“Grand Hotel…always the same. People come, people go. Nothing ever happens.”
- Dr. Otternschlag
Don’t trust the doctor or his statement. In fact, almost everything that can happen does happen in Grand Hotel, the 1932 classic the Academy Award-winner for that year’s Best Picture. As MGM promised at the time, the movie features a cavalcade of the era’s biggest and brightest stars, all of them appearing in a marvelously intelligent and complex melodrama that, for better and for worse, set the template four countless imitators that would follow over the subsequent decades.
John Barrymore is Baron Felix von Geigern, a rich nobleman whose finances are not what they used to be. His brother Lionel Barrymore is Otto Kringelein, a bookkeeper with only a short time left to live. Greta Garbo is Russian dancer Grusinskaya, a woman with a mystery hovering around her who openly admits, “I want to be alone.” Wallace Beery is Preysing, an unscrupulous industrialist who will go to any means to secure a potential business deal. Joan Crawford is Flaemmchen, a gorgeous secretary Preysing hires to help him fulfill his dastardly goals. Jean Hersholt is Senf, a porter at Grand Hotel desperate to hear information of his pregnant wife on the verge of giving birth to the pair’s child. And Lewis Stone is the already mentioned Dr. Otternschlag, a drunken physician who isn’t near as good an observer of human nature that he thinks he is.
All of their stories mix, mingle and collide, the movie having a tragic, somewhat winsome aura that belies the energetic pacing, bursts of comedy and romantic entanglements that highlight the package. Director Edmund Goulding (Dark Victory) weaves all of these plots and subplots together with precision and flair, allowing the inherent emotional majesty of the piece to speak for itself without a lot of needless flourish and embellishment on his part.
You look at the movie and it’s hard not to immediately realize that relatively recent (and diverse) films like the original The Poseidon Adventure, M*A*S*H, Traffic, Babel or Crash, maybe even The Avengers, would maybe never have existed without this star-studded melodrama to pick from as a template. Grand Hotel has inspired countless filmmakers, a variety of remakes (whether in the cinema, on the stage or on the television screen) and a smattering of imitators, while also inspiring filmmakers from across the generational spectrum in the process.
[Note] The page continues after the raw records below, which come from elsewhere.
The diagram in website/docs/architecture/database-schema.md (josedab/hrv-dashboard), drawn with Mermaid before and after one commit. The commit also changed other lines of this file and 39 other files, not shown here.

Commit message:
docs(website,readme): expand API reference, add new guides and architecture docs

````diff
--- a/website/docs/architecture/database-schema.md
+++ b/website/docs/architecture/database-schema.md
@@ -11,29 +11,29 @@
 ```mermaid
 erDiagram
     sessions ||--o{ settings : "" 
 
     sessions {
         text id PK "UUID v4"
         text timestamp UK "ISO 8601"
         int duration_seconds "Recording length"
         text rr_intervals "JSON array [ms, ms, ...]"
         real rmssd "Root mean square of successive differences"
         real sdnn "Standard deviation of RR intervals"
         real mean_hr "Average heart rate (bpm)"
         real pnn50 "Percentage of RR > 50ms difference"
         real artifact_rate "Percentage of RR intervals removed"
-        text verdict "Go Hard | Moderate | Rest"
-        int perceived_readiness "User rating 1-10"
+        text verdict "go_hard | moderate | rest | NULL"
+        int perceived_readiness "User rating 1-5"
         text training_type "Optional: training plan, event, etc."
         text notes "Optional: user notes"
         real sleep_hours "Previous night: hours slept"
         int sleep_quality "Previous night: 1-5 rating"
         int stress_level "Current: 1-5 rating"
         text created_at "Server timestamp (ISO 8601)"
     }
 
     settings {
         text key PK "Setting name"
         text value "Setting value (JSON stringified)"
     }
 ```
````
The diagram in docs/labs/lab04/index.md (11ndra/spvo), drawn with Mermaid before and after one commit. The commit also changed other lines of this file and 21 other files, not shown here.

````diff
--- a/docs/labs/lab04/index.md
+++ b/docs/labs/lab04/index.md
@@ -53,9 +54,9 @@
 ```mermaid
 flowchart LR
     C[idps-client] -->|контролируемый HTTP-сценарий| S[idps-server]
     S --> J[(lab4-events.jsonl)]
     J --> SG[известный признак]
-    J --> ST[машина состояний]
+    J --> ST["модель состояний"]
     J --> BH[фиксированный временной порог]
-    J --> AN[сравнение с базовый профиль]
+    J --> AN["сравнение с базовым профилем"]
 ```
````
At over eight decades in age, the movie shockingly has lost little of its edge or power, and it’s easy to see why as far as Best Picture winners are concerned this is one of the few never to have engendered a backlash of one sort or another.
I’ve never read Vicki Baum’s original novel which was the inspiration for this adaptation, and quite honestly I can’t say I’ve never felt the need to. There’s something about Grand Hotel as it is, as it exists free from its source material and away from all of the imitators and remakes its spawned, that I find refreshingly authentic and natural no matter how many time I watch it. This is a glorious movie, one’s whose sprawling story never overwhelms the innate emotional honesty of the characters who live within it. A classic in all the ways that count, lovers of a great cinema owe it to themselves to give this timeless marvel a look.
Grand Hotel is presented on a single-layer 25GB Blu-ray MPEG-4 AVC Video with a 1.37:1/1080p transfer.
This Blu-ray features an English DTS-HD Master Audio Mono soundtrack along with a plethora of additional audio options and features optional English SDH, French, Spanish, German SDH, Italian SDH and Korean subtitles.
Extras here include:
· Commentary with Jeffrey Vance and Mark A. Vieira – The two film historians and archivists dig into every aspect of Grand Hotel, their commentary track as fascinating as it is informative. Almost, but not quite, as entertaining as the movie itself.
· Checking Out: Grand Hotel (12:20) – Nice, if not particularly inspired, retrospective featurette on the making of Grand Hotel and its importance as far as cinematic history is concerned.
· Hollywood Premiere of Metro Goldwyn Mayer's Grand Hotel (9:24) – Vintage newsreel footage of the film’s Graumann's Chinese Theatre premier.
· Nothing Ever Happens (18:50) – Amusing musical parody of Grand Hotel released to theatres in 1933.
· “Just a Word of Warning” Theater Announcement (1:16) – Vintage theatre announcement that must be seen to be believed. Fun.
· Theatrical Trailers
i. Grand Hotel (2:27)
ii. Week-End at the Waldorf (2:42)
Grand Hotel is a bona fide classic for a reason, and I couldn’t recommend the watching of it with any more passion. Warner’s Blu-ray presentation is a good one (if, it must be admitted thanks to some audio deficiencies, not quite a great one), and considering the rather low price point fans should definitely consider picking this disc up for their personal collections.